Items from a data source:
· · · · ·

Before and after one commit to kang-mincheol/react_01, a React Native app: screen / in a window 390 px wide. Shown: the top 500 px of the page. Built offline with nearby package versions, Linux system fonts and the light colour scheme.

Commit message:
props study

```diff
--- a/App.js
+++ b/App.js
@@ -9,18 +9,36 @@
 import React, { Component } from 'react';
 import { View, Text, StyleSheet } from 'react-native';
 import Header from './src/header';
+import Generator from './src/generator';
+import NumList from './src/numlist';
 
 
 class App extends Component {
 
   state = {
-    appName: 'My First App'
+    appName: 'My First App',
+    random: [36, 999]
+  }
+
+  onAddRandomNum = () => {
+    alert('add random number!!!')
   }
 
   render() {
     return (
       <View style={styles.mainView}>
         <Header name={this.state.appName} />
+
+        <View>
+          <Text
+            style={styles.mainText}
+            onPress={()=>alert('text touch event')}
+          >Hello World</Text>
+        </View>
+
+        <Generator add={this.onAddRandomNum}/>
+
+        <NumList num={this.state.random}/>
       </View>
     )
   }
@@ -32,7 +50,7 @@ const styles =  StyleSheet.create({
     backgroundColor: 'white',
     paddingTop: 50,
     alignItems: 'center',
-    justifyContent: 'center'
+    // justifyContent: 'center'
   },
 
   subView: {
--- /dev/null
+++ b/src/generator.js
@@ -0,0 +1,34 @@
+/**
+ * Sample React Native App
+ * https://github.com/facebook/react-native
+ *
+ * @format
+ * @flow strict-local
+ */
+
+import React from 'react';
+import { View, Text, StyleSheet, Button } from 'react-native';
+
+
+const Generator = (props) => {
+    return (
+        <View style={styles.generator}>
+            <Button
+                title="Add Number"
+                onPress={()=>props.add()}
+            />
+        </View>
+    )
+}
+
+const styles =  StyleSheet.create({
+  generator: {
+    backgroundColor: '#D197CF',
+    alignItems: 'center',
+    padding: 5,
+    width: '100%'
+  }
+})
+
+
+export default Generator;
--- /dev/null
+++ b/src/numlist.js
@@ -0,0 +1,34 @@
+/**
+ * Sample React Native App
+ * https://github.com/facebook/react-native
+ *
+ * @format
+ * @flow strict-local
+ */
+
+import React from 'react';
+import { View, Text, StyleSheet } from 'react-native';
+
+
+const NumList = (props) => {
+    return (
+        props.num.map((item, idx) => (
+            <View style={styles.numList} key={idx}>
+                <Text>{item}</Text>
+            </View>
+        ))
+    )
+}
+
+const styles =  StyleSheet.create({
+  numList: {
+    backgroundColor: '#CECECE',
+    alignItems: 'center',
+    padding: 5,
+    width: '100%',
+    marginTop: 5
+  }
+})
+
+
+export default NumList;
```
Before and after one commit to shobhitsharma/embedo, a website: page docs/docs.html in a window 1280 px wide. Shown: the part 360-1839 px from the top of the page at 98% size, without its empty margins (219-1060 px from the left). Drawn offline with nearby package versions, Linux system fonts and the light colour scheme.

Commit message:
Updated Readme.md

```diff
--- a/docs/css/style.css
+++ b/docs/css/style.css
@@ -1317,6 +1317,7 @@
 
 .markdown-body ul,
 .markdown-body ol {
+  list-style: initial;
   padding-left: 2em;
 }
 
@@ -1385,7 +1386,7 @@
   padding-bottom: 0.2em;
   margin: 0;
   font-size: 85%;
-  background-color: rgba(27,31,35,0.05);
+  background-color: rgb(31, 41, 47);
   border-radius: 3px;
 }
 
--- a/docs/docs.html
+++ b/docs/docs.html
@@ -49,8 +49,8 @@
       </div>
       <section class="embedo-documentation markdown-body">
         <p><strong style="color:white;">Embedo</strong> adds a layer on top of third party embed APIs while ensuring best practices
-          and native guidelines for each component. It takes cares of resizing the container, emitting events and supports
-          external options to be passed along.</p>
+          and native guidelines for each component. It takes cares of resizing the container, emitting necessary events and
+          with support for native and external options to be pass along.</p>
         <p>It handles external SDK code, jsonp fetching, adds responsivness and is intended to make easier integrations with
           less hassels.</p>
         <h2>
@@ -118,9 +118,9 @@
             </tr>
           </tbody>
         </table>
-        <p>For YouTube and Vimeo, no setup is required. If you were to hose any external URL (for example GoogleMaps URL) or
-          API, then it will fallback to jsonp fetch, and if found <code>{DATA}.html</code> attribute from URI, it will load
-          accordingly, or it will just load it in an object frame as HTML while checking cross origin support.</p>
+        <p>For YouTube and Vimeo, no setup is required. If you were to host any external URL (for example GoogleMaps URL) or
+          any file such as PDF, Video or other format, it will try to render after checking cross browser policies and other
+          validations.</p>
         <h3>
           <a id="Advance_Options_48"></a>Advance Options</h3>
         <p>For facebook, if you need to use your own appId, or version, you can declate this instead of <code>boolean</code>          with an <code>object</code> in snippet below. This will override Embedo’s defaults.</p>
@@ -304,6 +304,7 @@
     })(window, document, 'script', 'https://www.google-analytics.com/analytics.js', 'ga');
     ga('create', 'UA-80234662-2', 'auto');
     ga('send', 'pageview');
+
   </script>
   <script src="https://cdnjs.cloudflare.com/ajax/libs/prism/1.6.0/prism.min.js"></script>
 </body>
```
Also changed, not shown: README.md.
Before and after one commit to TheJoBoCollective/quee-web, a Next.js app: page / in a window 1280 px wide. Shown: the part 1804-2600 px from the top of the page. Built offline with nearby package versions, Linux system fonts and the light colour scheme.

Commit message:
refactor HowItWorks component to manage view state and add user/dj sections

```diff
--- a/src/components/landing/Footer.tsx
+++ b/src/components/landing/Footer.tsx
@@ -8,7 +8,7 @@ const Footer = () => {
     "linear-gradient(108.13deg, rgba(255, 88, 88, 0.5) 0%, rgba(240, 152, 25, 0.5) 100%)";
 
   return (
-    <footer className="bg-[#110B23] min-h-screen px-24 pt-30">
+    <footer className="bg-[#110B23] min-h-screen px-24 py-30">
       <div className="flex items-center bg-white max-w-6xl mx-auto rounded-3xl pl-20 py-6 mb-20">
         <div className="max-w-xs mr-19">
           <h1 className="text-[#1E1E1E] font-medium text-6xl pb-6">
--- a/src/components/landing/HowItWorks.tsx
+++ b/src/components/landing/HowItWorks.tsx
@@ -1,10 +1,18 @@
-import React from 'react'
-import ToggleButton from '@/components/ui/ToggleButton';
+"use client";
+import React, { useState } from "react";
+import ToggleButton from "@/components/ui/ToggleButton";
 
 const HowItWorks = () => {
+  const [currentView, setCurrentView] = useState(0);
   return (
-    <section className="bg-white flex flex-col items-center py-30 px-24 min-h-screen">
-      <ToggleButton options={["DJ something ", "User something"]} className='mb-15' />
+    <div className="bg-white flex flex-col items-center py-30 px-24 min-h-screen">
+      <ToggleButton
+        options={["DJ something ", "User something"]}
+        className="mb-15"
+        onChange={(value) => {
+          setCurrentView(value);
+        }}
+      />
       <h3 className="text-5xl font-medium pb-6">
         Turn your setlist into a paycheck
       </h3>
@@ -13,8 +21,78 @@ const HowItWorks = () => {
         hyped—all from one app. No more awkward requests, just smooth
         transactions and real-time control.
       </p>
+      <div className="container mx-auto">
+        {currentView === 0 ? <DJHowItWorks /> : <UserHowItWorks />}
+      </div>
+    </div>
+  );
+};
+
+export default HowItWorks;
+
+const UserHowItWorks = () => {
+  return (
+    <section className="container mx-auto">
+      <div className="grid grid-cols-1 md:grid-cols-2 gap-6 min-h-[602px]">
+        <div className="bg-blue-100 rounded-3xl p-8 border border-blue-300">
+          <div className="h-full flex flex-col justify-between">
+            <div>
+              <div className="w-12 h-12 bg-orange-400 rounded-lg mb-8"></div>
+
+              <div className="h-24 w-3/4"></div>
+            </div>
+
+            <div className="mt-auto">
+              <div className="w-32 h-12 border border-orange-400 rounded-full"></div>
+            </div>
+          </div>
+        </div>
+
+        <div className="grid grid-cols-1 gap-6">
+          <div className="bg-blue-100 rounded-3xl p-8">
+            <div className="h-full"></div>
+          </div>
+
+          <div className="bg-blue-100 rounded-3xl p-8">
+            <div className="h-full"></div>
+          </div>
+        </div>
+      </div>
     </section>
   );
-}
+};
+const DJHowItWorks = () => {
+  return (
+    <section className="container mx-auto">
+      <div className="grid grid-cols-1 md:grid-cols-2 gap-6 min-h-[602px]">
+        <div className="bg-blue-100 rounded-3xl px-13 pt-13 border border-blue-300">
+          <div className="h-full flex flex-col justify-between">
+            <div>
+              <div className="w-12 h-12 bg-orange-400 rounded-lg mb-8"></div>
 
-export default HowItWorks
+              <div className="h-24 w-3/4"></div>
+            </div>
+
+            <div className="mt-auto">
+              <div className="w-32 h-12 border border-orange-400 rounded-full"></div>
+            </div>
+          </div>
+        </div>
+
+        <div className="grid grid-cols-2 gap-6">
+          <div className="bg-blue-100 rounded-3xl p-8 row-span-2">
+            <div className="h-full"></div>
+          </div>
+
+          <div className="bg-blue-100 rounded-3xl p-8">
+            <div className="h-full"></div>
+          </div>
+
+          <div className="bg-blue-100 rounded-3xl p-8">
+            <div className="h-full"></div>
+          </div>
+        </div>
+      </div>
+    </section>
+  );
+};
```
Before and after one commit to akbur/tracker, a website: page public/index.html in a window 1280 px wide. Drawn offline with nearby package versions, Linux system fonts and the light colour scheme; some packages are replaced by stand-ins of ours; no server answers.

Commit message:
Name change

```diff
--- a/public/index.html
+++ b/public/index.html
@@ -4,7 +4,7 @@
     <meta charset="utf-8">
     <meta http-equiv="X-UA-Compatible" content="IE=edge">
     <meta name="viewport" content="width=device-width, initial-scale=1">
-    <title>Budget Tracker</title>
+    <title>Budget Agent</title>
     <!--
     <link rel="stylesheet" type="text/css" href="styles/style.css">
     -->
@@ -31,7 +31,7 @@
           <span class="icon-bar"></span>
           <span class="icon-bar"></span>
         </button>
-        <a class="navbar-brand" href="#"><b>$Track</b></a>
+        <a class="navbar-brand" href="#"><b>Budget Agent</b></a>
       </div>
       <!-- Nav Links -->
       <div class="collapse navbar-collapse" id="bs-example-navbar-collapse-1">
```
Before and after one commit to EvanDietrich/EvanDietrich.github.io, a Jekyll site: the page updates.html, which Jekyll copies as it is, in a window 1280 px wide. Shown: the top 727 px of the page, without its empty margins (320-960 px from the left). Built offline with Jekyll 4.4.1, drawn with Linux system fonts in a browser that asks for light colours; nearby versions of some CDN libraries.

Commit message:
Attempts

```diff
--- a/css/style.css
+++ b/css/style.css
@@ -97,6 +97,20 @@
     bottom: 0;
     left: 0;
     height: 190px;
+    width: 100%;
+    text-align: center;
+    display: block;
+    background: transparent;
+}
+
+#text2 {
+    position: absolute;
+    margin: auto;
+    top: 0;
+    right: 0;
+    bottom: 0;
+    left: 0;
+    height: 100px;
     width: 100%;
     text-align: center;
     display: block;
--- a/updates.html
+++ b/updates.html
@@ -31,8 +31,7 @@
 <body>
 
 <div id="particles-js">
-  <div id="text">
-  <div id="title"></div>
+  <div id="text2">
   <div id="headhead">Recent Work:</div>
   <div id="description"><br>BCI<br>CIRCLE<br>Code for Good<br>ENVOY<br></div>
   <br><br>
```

· · · · ·

EXERCISE GOAL:
From the entries above, list each line with "create" in it.

TASK OUTPUT:
@@ -32,7 +50,7 @@ const styles =  StyleSheet.create({
+const styles =  StyleSheet.create({
+const styles =  StyleSheet.create({
     ga('create', 'UA-80234662-2', 'auto');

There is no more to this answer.